When I chose to venture back to the WordPress default theme, one of my worries was about my Google PageSpeed score. I had to take a serious hit, right? Spoiler, there is a surprise ending!
When I first started to develop WordPress sites, I came across an issue. I had never used WordPress like my customers did. Developers and users usually don’t see things the same way. Besides, most of them had their experiences from one of the default themes. I quickly understood that I needed to experience what they had experienced, and needed to understand their go-to solutions and their pains. At the time, twenty ten was the default one. It taught me a great deal, and helped me empathise with clients in a new way.
One of the great things about owning a Tesla is the fact that it in essence is a computer on wheels. With an API in place, this means that I can pull information from the car, just like the app does on your smartphone. It took me less than a day after taking delivery of my car before I had made my first scripts using the API, and now my OS X app project is starting to take shape.
Recently the WP-admin has gotten more attention from core developers. The Media section recently got a grid design, and the plugins area also got a visual improvement. A thought that followed; why not do the same for the User section? This idea first came around for me while working on an internal project – as well as being inspired by Noel Tock’s presentation on Designing Web Applications.
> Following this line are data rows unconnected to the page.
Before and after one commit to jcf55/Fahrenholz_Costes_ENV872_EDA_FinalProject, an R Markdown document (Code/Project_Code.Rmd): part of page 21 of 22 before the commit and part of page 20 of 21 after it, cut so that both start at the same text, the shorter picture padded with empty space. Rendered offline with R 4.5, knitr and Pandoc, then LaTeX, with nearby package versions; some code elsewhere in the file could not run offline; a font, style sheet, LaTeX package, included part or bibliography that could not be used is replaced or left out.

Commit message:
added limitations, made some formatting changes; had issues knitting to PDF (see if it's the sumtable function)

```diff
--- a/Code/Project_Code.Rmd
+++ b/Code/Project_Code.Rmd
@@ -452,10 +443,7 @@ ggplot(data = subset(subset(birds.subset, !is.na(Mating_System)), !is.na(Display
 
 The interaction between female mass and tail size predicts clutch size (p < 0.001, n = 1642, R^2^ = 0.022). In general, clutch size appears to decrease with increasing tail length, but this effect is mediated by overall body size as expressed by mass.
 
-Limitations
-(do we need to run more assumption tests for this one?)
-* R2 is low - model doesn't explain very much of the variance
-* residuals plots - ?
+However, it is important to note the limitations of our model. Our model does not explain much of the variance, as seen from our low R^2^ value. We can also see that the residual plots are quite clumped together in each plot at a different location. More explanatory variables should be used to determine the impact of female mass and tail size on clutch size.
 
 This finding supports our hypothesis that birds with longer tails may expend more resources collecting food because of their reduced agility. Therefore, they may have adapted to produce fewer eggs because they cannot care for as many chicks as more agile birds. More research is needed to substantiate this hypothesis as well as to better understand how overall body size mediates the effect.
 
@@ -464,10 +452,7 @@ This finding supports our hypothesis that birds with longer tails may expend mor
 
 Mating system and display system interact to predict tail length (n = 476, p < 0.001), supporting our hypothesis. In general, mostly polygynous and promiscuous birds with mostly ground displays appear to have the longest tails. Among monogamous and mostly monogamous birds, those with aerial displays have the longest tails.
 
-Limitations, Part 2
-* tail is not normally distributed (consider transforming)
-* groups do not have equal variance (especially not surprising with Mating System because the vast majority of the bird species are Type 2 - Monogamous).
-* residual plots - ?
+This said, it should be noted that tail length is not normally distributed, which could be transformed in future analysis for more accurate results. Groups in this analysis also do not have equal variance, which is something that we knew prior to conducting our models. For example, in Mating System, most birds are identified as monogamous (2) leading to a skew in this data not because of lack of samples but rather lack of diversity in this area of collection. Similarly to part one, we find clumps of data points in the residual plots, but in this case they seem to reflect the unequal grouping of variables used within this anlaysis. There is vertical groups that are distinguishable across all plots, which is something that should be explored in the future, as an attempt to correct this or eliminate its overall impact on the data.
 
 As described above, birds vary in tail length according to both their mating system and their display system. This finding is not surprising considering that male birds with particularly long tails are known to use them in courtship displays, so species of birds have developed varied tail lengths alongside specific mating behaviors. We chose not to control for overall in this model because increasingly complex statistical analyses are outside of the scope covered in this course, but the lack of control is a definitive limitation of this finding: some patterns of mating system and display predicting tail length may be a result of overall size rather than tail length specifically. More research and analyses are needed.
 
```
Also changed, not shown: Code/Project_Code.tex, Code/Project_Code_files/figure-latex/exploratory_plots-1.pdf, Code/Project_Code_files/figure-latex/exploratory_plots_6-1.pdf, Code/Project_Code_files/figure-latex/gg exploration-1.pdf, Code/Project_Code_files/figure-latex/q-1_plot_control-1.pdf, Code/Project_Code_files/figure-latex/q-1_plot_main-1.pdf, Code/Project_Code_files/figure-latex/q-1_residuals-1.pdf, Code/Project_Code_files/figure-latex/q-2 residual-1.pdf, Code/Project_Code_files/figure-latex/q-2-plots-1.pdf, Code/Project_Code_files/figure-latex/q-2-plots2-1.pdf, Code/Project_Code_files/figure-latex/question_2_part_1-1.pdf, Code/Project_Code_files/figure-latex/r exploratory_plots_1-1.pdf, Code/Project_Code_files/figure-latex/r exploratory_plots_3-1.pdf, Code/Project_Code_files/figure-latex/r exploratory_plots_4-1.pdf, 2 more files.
A high traffic site I host for a client needed to be available on both HTTP and HTTPS. This particular site, though, needed different caches depending on what scheme was used.
Note: Since Varnish doesn’t support HTTPS, it is in this case placed behind Nginx. Nginx then indicates any HTTPS requests passed onto by setting the
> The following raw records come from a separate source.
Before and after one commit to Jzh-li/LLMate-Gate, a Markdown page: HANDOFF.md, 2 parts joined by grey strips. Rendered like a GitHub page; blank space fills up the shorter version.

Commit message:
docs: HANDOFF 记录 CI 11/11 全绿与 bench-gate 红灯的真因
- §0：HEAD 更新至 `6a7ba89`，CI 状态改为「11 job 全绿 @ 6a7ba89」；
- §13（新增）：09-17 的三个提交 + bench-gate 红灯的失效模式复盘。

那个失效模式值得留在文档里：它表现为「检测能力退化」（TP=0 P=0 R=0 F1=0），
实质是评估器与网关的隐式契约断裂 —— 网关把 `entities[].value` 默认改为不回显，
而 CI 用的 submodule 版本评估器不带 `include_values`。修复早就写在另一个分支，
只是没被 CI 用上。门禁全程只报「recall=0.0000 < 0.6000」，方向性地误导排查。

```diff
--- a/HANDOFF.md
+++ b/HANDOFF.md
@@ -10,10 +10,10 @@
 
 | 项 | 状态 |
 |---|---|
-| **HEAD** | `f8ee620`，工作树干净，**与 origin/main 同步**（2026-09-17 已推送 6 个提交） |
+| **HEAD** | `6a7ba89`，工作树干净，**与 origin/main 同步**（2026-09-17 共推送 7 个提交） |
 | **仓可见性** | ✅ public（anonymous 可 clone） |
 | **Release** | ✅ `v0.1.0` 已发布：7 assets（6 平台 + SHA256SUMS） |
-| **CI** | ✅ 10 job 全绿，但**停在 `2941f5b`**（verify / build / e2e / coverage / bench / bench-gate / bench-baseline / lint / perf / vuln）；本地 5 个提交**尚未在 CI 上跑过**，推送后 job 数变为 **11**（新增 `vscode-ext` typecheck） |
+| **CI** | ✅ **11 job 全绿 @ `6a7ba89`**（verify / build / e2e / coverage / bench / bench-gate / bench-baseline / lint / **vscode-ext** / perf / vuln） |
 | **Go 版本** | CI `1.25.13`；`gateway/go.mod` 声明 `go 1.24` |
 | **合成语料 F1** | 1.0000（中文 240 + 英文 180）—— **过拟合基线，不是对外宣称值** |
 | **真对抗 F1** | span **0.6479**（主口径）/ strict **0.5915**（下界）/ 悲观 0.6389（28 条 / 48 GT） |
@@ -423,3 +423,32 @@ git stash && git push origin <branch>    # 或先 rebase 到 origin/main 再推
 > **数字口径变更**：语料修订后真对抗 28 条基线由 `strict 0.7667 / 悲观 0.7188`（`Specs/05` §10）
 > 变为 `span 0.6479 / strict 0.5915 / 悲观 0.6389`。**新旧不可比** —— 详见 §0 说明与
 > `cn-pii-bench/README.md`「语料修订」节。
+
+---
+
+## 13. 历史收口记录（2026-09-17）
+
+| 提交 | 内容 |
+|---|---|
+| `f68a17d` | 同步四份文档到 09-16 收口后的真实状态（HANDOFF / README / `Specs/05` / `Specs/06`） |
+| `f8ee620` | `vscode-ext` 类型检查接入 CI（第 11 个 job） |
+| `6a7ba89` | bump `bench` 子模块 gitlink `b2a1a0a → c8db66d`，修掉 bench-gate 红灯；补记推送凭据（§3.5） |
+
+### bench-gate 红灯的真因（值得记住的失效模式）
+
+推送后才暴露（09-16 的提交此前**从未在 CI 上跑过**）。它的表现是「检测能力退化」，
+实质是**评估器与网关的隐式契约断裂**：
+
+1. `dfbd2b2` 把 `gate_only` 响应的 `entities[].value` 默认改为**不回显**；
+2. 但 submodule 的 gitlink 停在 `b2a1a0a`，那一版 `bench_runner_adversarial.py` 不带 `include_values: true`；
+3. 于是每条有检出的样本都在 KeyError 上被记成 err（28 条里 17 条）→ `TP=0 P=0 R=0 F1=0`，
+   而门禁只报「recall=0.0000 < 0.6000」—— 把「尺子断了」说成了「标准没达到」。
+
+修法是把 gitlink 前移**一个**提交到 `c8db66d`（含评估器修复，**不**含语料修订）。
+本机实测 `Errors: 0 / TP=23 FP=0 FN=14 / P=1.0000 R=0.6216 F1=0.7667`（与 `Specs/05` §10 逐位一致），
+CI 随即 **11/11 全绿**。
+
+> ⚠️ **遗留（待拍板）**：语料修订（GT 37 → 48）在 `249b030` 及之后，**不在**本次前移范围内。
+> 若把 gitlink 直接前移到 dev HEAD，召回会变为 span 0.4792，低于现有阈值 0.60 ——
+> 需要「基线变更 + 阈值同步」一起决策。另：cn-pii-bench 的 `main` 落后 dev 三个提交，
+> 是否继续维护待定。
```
With Varnish handling caching, this is what needed to be added to the configuration:
This is a question I have heard (too) many time. How does one reset the root MySQL password on Ubuntu. In order to make this as simple as possible I created a shell script (you can see it below) that does just that.
tl;dr… Using Google Webfonts will hurt your score pretty bad, however, PageSpeed forgives you if you do it “right”.
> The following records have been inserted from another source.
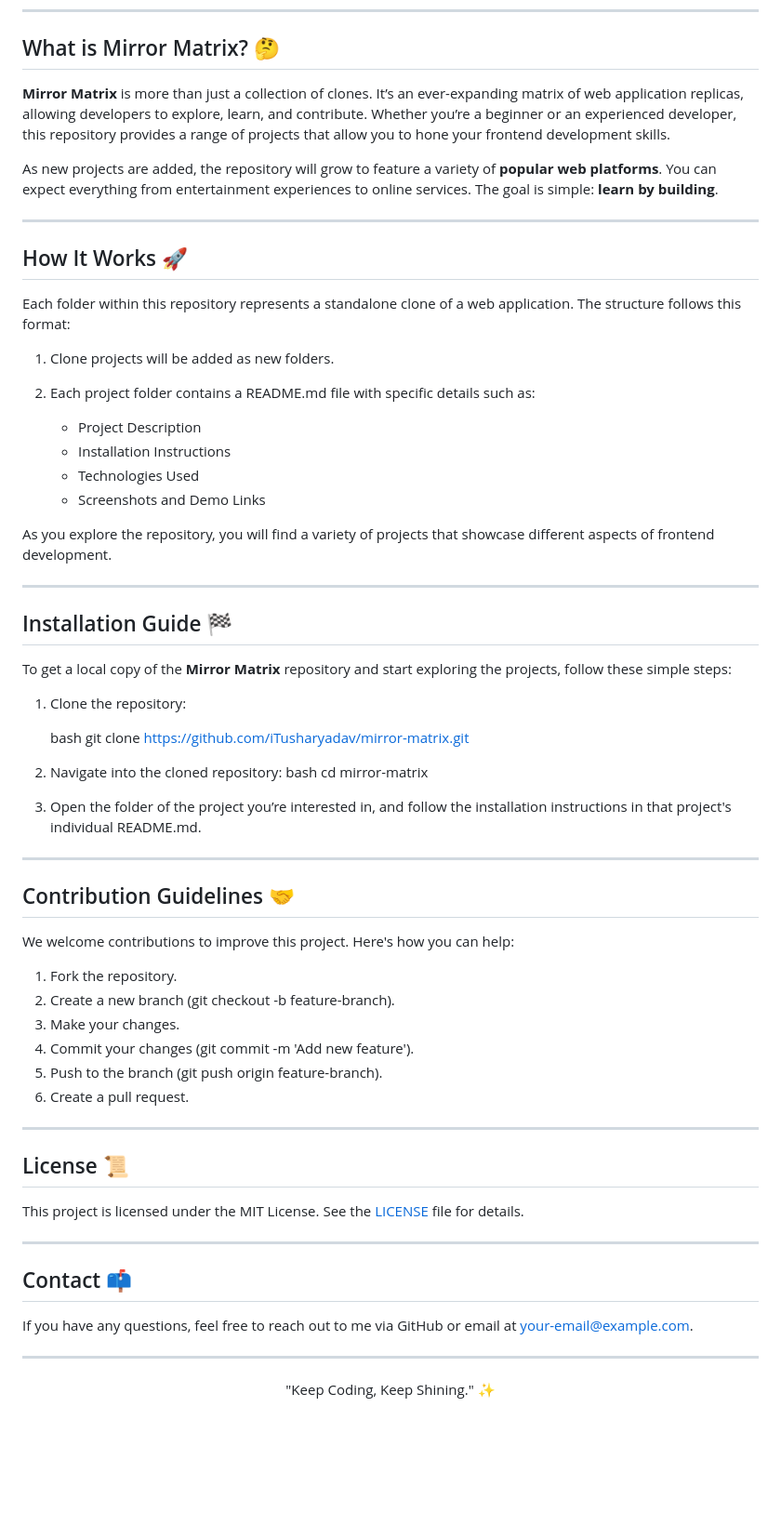
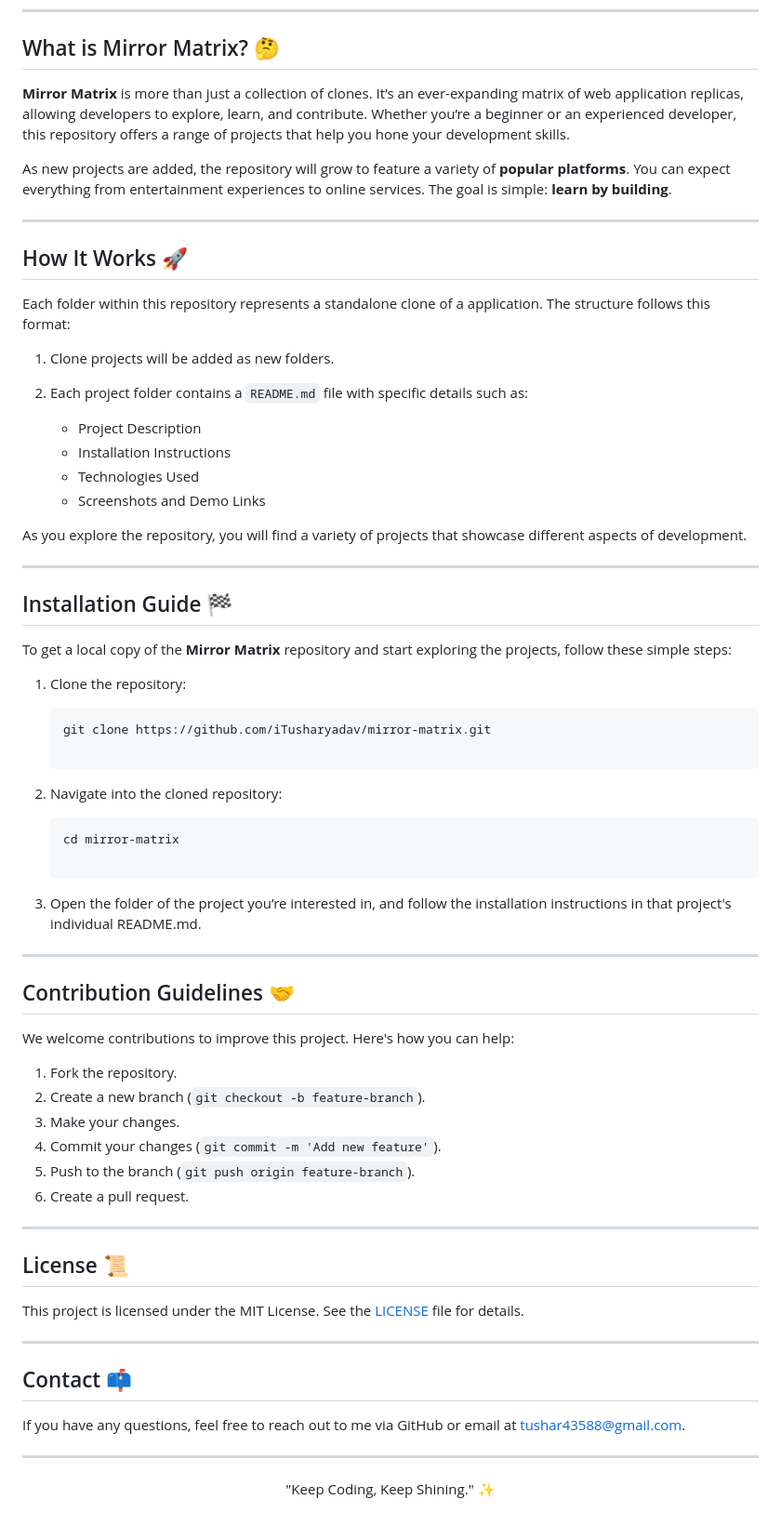
Before and after one commit to iTusharyadav/mirror-matrix, a Markdown page: README.md, the part around one of its changes. Shown at 93% size. Rendered like a GitHub page; blank space fills up the shorter version.

````diff
--- a/README.md
+++ b/README.md
@@ -29,25 +36,25 @@ Each clone project is housed in its own dedicated folder with a detailed README.
 
 ## What is Mirror Matrix? 🤔
 
-**Mirror Matrix** is more than just a collection of clones. It’s an ever-expanding matrix of web application replicas, allowing developers to explore, learn, and contribute. Whether you’re a beginner or an experienced developer, this repository provides a range of projects that allow you to hone your frontend development skills.
+**Mirror Matrix** is more than just a collection of clones. It’s an ever-expanding matrix of web application replicas, allowing developers to explore, learn, and contribute. Whether you’re a beginner or an experienced developer, this repository offers a range of projects that help you hone your development skills.
 
-As new projects are added, the repository will grow to feature a variety of **popular web platforms**. You can expect everything from entertainment experiences to online services. The goal is simple: **learn by building**.
+As new projects are added, the repository will grow to feature a variety of **popular platforms**. You can expect everything from entertainment experiences to online services. The goal is simple: **learn by building**.
 
 ---
 
 ## How It Works 🚀
 
-Each folder within this repository represents a standalone clone of a web application. The structure follows this format:
+Each folder within this repository represents a standalone clone of a application. The structure follows this format:
 
 1. Clone projects will be added as new folders.
-2. Each project folder contains a README.md file with specific details such as:
+2. Each project folder contains a `README.md` file with specific details such as:
 
    - Project Description
    - Installation Instructions
    - Technologies Used
    - Screenshots and Demo Links
 
-As you explore the repository, you will find a variety of projects that showcase different aspects of frontend development.
+As you explore the repository, you will find a variety of projects that showcase different aspects of development.
 
 ---
 
@@ -57,11 +64,12 @@ To get a local copy of the **Mirror Matrix** repository and start exploring the
 
 1. Clone the repository:
 
-   bash
+   ```bash
    git clone https://github.com/iTusharyadav/mirror-matrix.git
 
 3. Navigate into the cloned repository:
-bash
+
+   ```bash
    cd mirror-matrix
 
 3. Open the folder of the project you’re interested in, and follow the installation instructions in that project's individual README.md.
@@ -71,10 +79,10 @@ bash
 We welcome contributions to improve this project. Here's how you can help:
 
 1. Fork the repository.
-2. Create a new branch (git checkout -b feature-branch).
+2. Create a new branch (`git checkout -b feature-branch`).
 3. Make your changes.
-4. Commit your changes (git commit -m 'Add new feature').
-5. Push to the branch (git push origin feature-branch).
+4. Commit your changes (`git commit -m 'Add new feature'`).
+5. Push to the branch (`git push origin feature-branch`).
 6. Create a pull request.
 
 ---
@@ -84,7 +92,7 @@ This project is licensed under the MIT License. See the [LICENSE](LICENSE) file
 
 ---
 ## Contact 📫
-If you have any questions, feel free to reach out to me via GitHub or email at your-email@example.com.
+If you have any questions, feel free to reach out to me via GitHub or email at tushar43588@gmail.com.
 
 ---
-<p align="center"> "Keep Coding, Keep Shining." ✨ </p
+<p align="center"> "Keep Coding, Keep Shining." ✨ </p>
````
Also changed, not shown: other parts of README.md (+16 -9 lines).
Recently I started making some changes to my WordPress theme again, giving it a slightly more minimalistic look. Unfortunately this meant that a lot of Google PageSpeed work had to be done all over. While I was at it, I wanted to use google webfonts on my site again… not good. So how does this affect you?
I updated my site to utilize html5 history and ajax recently. One of the challenges I faced was how to handle Gist embeds. Since they only consist of a single script tag it initially seemed like there wasn’t a lot to go on. Not to mention that it would trigger a
document.write() … and that would naturally ruin my site if it were triggered dynamically.